Heather said “Sympathising or agreeing with whatever Mum was worried about, then changing the focus of the conversation was a lot more effective that telling her she was wrong and no-one had stolen her shoes! It simply avoids confrontation. If I try to tell her that whatever is wrong, it just increases Mum’s anxiety and we are likely to have a big argument.”
“Getting Mum involved in familiar everyday jobs, such as fixing a meal, gardening, walking the dog, or working on compiling the family photo album, mostly works to calm and occupy her, but I have to step in just as I see the worry and anxiety starting. If she gets worked up it is difficult to divert her.”
“I have learned that I just don’t disagree with Mum. If she thinks she has an appointment and is running late I don’t tell her she is wrong or doesn’t have an appointment. I suggest we check the calendar together. This way Mum doesn’t lose face, she is happier and so am I.”
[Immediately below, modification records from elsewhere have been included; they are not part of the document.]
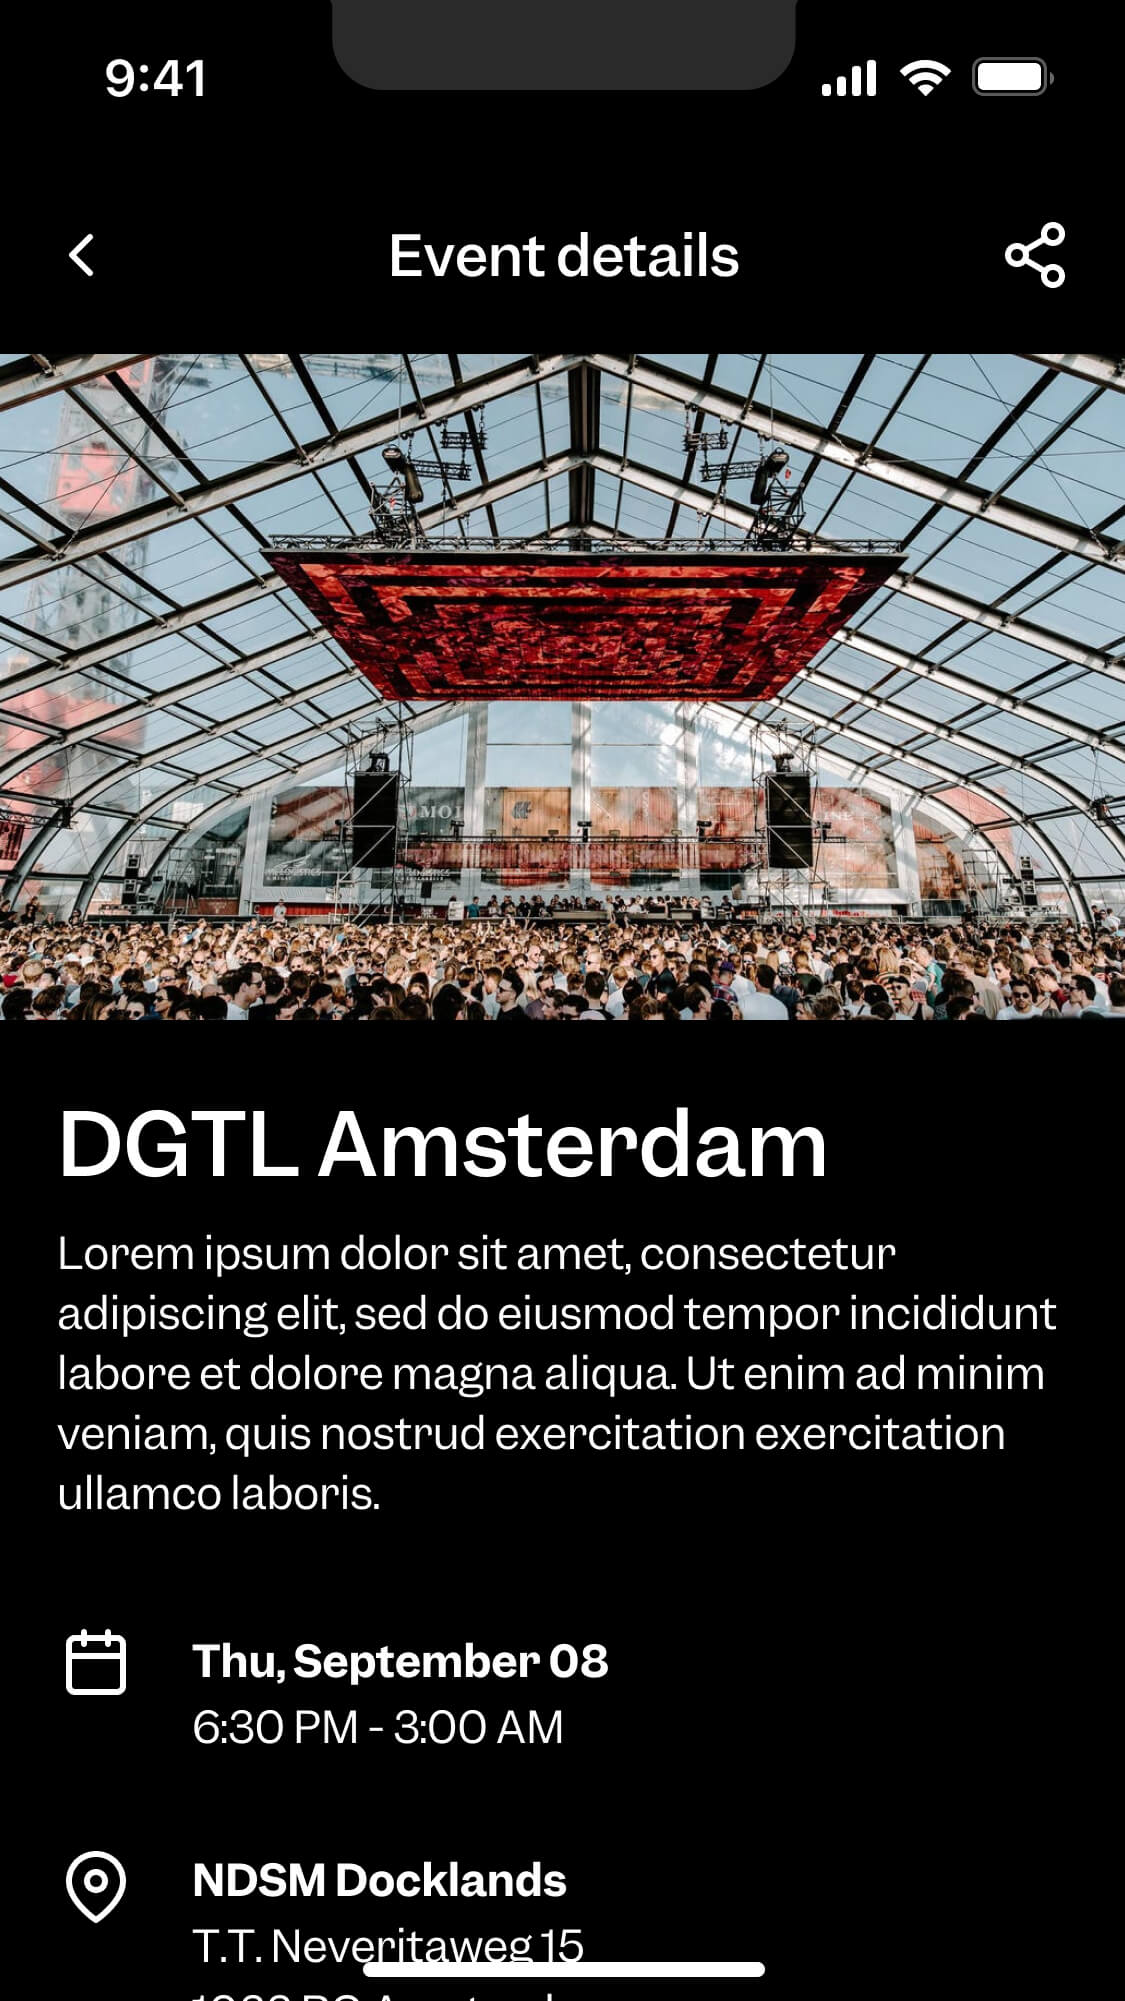
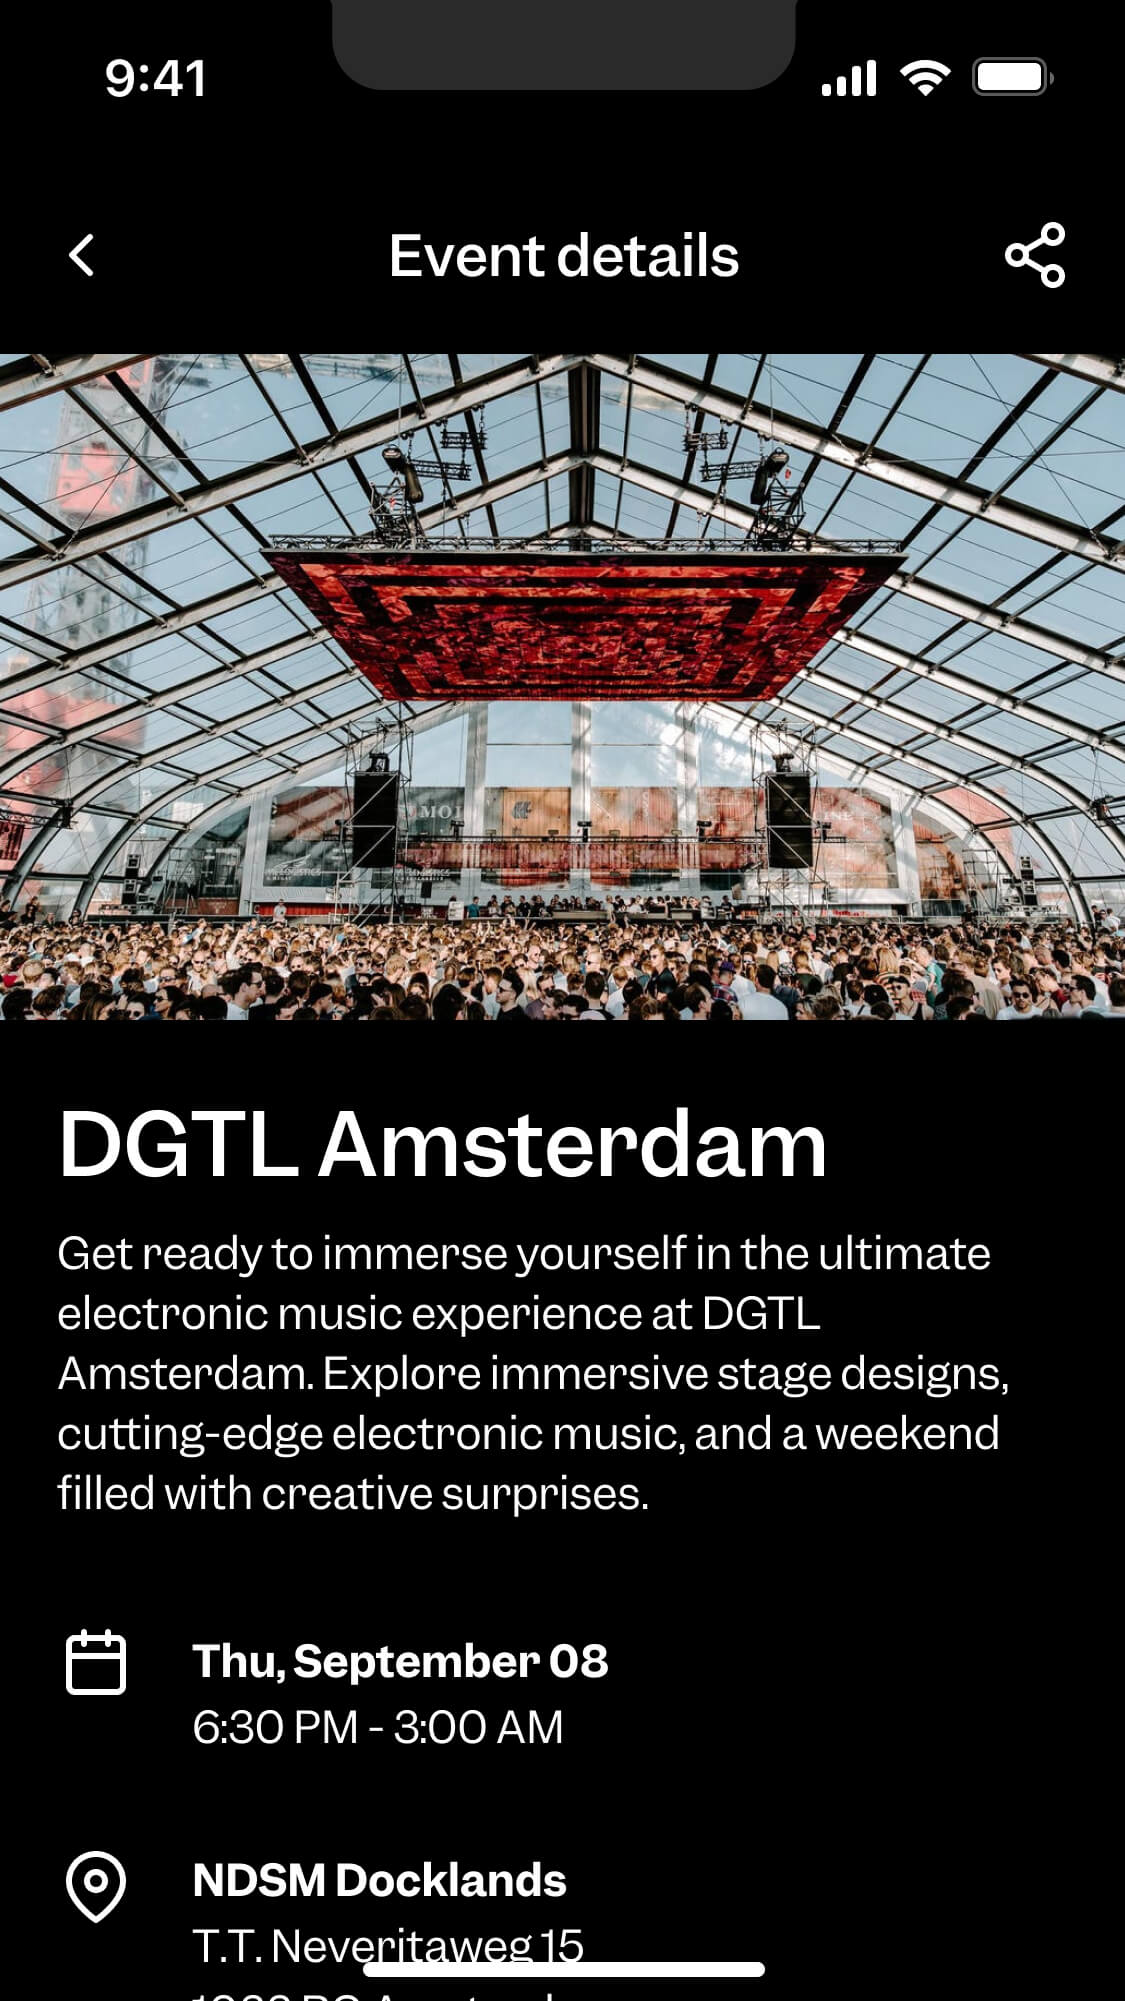
fix: new images removing lorem ipsum.

Changed region(s): [[0.0311, 0.6197, 0.9333, 0.7746]]

diff --git a/src/components/Menu.svelte b/src/components/Menu.svelte
@@ -54,7 +54,7 @@
     padding: 0 60px;
     box-sizing: border-box;
     position: fixed;
-    z-index: 1;
+    z-index: 99999;
   }
 
   #portfolio-user-name {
Read more strategies from carers on managing anxiety about memory and thinking difficulties.